others a poison the most deadly that existeth in the world. For there is no antidote to it known except one ; and that is that if any one hath imbibed that poison he shall take of stercus huinamum and dilute it with water, and of this potion shall he drink, and so shall he be absolutely quit of the poison. [And the men of this country being nearly all rovers, when they go to battle they carry every man a cane in the hand about a fathom in length, and put into one end of it an iron bodkin poisoned with this poison, and when they blow into the cane, the bodkin flieth and striketh whom they list, and those who aré thus stricken incontinently die] .2
But, as for the trees that produce flour, 'tis after this fashion. These are thick, but not of any great height ; they are cut into with an axe round about the foot of the stem, so that a certain liquor flows from them resembling size. Now this is put into bags made of leaves, and put for fifteen days in the sun ; and after that space of time a flour is found to
the Sagwire or Aren (Borassus Gomuti). Herodotus uses the same expressions, wine and honey, in speaking of the produce of the date-palm. Honey in this way probably indicates the molasses or uncrystalised sugar. Thus we find Pegolotti (p. 64) distinguish between " Mele d' ape, Mele di Cannamele, and Mele di Carrubi", " bees' honey, cane honey, and carob honey".
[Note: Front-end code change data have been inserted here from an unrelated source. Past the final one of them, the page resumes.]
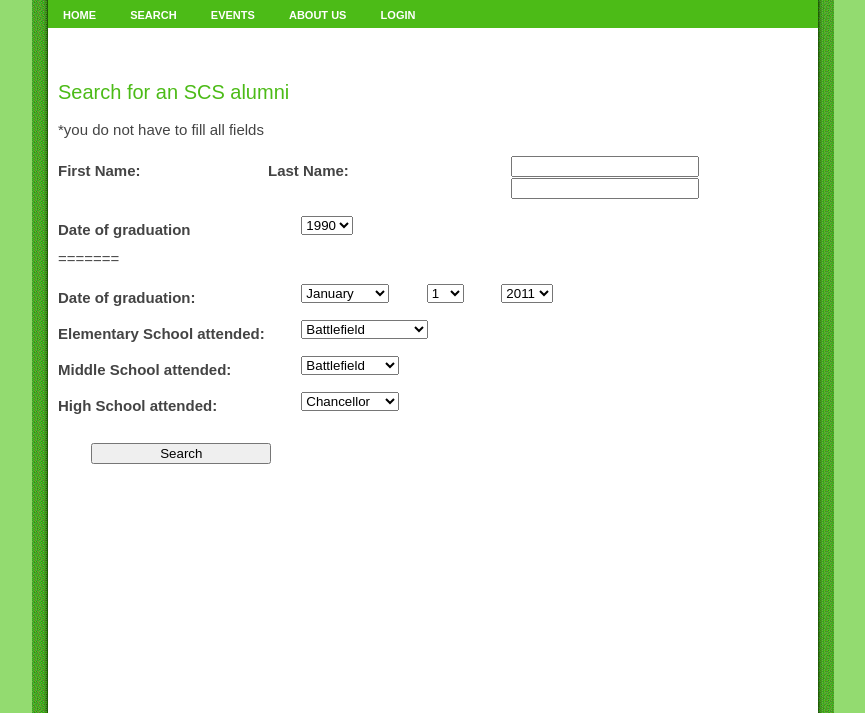
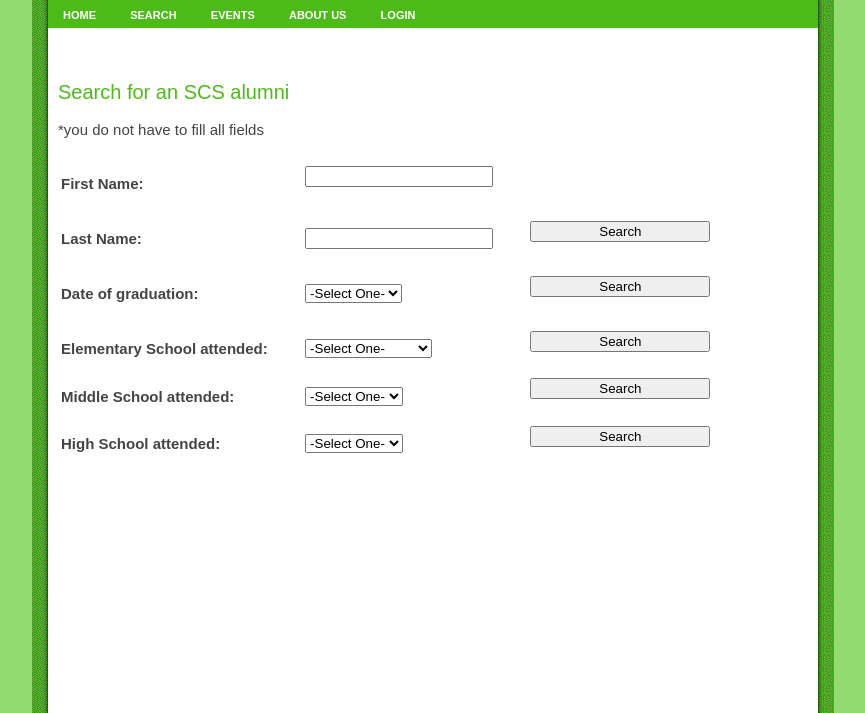
Before and after one commit to dzim1/Spotsy-website, a PHP site: page /search.php in a window 1280 px wide. Shown: the part 87-800 px from the top of the page, without its empty margins (207-1072 px from the left). Run offline with PHP 8.4, Linux system fonts and the light colour scheme.

Commit message:
fished search

```diff
--- a/aboutus.php
+++ b/aboutus.php
@@ -1,4 +1,4 @@
-<?php include "header.html" ?>
+<?php include "header.php" ?>
 
 <!DOCTYPE html PUBLIC "-//W3C//DTD XHTML 1.0 Transitional//EN"
     "http://www.w3.org/TR/xhtml1/DTD/xhtml1-transitional.dtd">
--- a/db_connect.php
+++ b/db_connect.php
@@ -1,5 +1,5 @@
 <?php
-	$db = mysqli_connect('localhost', 'dzimmerm', 'Dz660502', 'cpsc348_dzimmerm')
+	$db = mysqli_connect('localhost', 'root', 'copycat', 'spotsydb')
 		or die ("ERROR: connecting to mysql server!");
 
 
--- a/index.php
+++ b/index.php
@@ -1,4 +1,4 @@
-<?php include "header.html" ?>
+<?php include "header.php" ?>
 
 <!DOCTYPE html PUBLIC "-//W3C//DTD XHTML 1.0 Transitional//EN"
     "http://www.w3.org/TR/xhtml1/DTD/xhtml1-transitional.dtd">
--- a/registrationForm.php
+++ b/registrationForm.php
@@ -1,4 +1,4 @@
-<?php include "header.html" ?>
+<?php include "header.php" ?>
 
 <!DOCTYPE html PUBLIC "-//W3C//DTD XHTML 1.0 Transitional//EN"
     "http://www.w3.org/TR/xhtml1/DTD/xhtml1-transitional.dtd">
--- a/search.php
+++ b/search.php
@@ -16,90 +16,18 @@
 
   <p>*you do not have to fill all fields</p>
 
-  <form name="basicInfo" method="post" id="basicInfo" onsubmit="validateReg()">
-    <p><label>First Name:</label> <input type="text" name="firstName" id="firstname"/>
+  <form name="basicInfo" method="post" id="basicInfo"  action="submitSearch.php">
+    <table><tr><td>
+    <p><b>First Name: </b></td><td><input type="text" name="firstname" id="firstname"/></p></td></tr>
 
-    <label>Last Name:</label> <input type="text" name=
-    "lastName" id="lastname"/></p>
+    <tr><td><p><b>Last Name: </b></td><td> <input type="text" name="lastname" id="lastname"/></td>
+    <td><input type = "submit" value = "Search" /></p></td></tr>
 
-    <p><label>Date of graduation</label>
-	<select name = "gradDate" id = "gradDate" >
-		<option value ="1990">1990</option>
-		<option value ="1991">1991</option>
-		<option value ="1992">1992</option>
-		<option value ="1993">1993</option>
-		<option value ="1994">1994</option>
-		<option value ="1995">1995</option>
-		<option value ="1996">1996</option>
-		<option value ="1997">1997</option>
-		<option value ="1998">1998</option>
-		<option value ="1999">1999</option>
-		<option value ="2000">2000</option>
-		<option value ="2001">2001</option>
-		<option value ="2002">2002</option>
-		<option value ="2003">2003</option>
-		<option value ="2004">2004</option>
-		<option value ="2005">2005</option>
-		<option value ="2006">2006</option>
-		<option value ="2007">2007</option>
-		<option value ="2008">2008</option>
-		<option value ="2009">2009</option>
-		<option value ="2010">2010</option>
-		<option value ="2011">2011</option>
-		</select>
-		</p>
-=======
-    <p><label>Date of graduation:</label>
-	<select name="month" id="month">
-		<option value="1">January</option>
-		<option value="2">February</option>
-		<option value="3">March</option>
-		<option value="4">April</option>
-		<option value="5">May</option>
-		<option value="6">June</option>
-		<option value="7">July</option>
-		<option value="8">August</option>
-		<option value="9">September</option>
-		<option value="10">October</option>
-		<option value="11">November</option>
-		<option value="12">December</option>
-	</select>
+	<tr><td>
+    <p><b>Date of graduation: </b></td>
 
-	<select name="day">
-		<option value="1">1</option>
-		<option value="2">2</option>
-		<option value="3">3</option>
-		<option value="4">4</option>
-		<option value="5">5</option>
-		<option value="6">6</option>
-		<option value="7">7</option>
-		<option value="8">8</option>
-		<option value="9">9</option>
-		<option value="10">10</option>
-		<option value="11">11</option>
-		<option value="12">12</option>
-		<option value="13">13</option>
-		<option value="14">14</option>
-		<option value="15">15</option>
-		<option value="16">16</option>
-		<option value="17">17</option>
-		<option value="18">18</option>
-		<option value="19">19</option>
-		<option value="20">20</option>
-		<option value="21">21</option>
-		<option value="22">22</option>
-		<option value="23">23</option>
-		<option value="24">24</option>
-		<option value="25">25</option>
-		<option value="26">26</option>
-		<option value="27">27</option>
-		<option value="28">28</option>
-		<option value="29">29</option>
-		<option value="30">30</option>
-		<option value="31">31</option>
-	</select>
-
-	<select name="year" id="year">
+	<td><select name="year" id="year">
+	    <option value="">-Select One-</option>
 		<option value="2011">2011</option>
 		<option value="2010">2010</option>
 		<option value="2009">2009</option>
@@ -112,10 +40,14 @@
 		<option value="2002">2002</option>
 		<option value="2001">2001</option>
 		<option value="2000">2000</option>
-	</select></p>
+	</select></td>
 
-    <p><label>Elementary School attended:</label>
-	<select name="elementary" id="elementary">
+	<td><input type = "submit" value = "Search" /></p></td></tr>
+
+
+    <tr><td><p><b>Elementary School attended: </b> </td>
+	<td><select name="elementary" id="elementary">
+	    <option value="">-Select One-</option>
 		<option value="Battlefield">Battlefield</option>
 		<option value="Berkeley">Berkeley</option>
 		<option value="Brock Road">Brock Road</option>
@@ -134,11 +66,14 @@
 		<option value="Spotswood">Spotswood</option>
 		<option value="Wilderness">Wilderness</option>
 		<option value="Other">Other</option>
-	</select>
-	</p>
+	</select></td>
 
-    <p><label>Middle School attended:</label>
-	<select name="middle" id="middle">
+
+	<td><input type = "submit" value = "Search" /></p></td></tr>
+
+    <p><tr><td><b>Middle School attended: </b></td>
+	<td><select name="middle" id="middle">
+	    <option value="">-Select One-</option>
 		<option value="Battlefield">Battlefield</option>
 		<option value="Chancellor">Chancellor</option>
 		<option value="Freedom">Freedom</option>
@@ -147,21 +82,27 @@
 		<option value="Spotsylvania">Spotsylvania</option>
 		<option value="Thornburg">Thornburg</option>
 		<option value="Other">Other</option>
-	</select>
-	</p>
+	</select></td>
 
-    <p><label>High School attended:</label>
-	<select name="high" id="high">
+
+	<td><input type = "submit" value = "Search" /></p></td></tr>
+
+
+    <tr><td><p><b>High School attended: </b></td>
+	<td><select name="high" id="high">
+	    <option value="">-Select One-</option>
 		<option value="Chancellor">Chancellor</option>
 		<option value="Courtland">Courtland</option>
 		<option value="Massaponax">Massaponax</option>
 		<option value="Riverbend">Riverbend</option>
 		<option value="Spotsylvania">Spotsylvania</option>
 		<option value="Other">Other</option>
-	</select>
-	</p>
+	</select></td>
+
+
+	<td><input type = "submit" value = "Search" /></p></td></tr></table>
+
 <br />
-    <input type="submit" value="Search" />
   </form>
   </div>
 </body>
```
Also changed, not shown: submitSearch.php (added, +58 -0 lines).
1 The poisons of the Archipelago are famous, and have given rise to the fables of the upas. Dalton, in his account of the Kayans of Borneo, speaks of a man dying in four minutes from a poisoned arrow-wound in the hand. The arrow-poison used in Cambodia is said sometimes to kill an elephant in a few minutes. (Moor's Notices of the Indian Arch.; J. R. G. S., xxx, p. 196).
The antidote to this poison mentioned in the text is the same that is used in Abyssinia for snake-bites. At least, so the Abyssinian Abba Gregory told Ludolf : "nam excrementis humans in aqua desumptis curari dicebat," and Ludolf adds : Quod remedium Panthera forte homilies docuit, quœ si carnem a venatoribus aconito perfricatam voraverit, merda humana sibi medetur." (Hist. Jthiop., lib. i, c_ 13, § 8, 9.)
2 From PAL. This is a remarkable passage from the Palatine MS., and is, I suppose, the earliest mention of the sumpit or blow-pipe of the aborigines of the Archipelago. The length stated is a braccio, which I have rendered fathom, as nearest the truth, a meaning which the word seems to have in sea phraseology.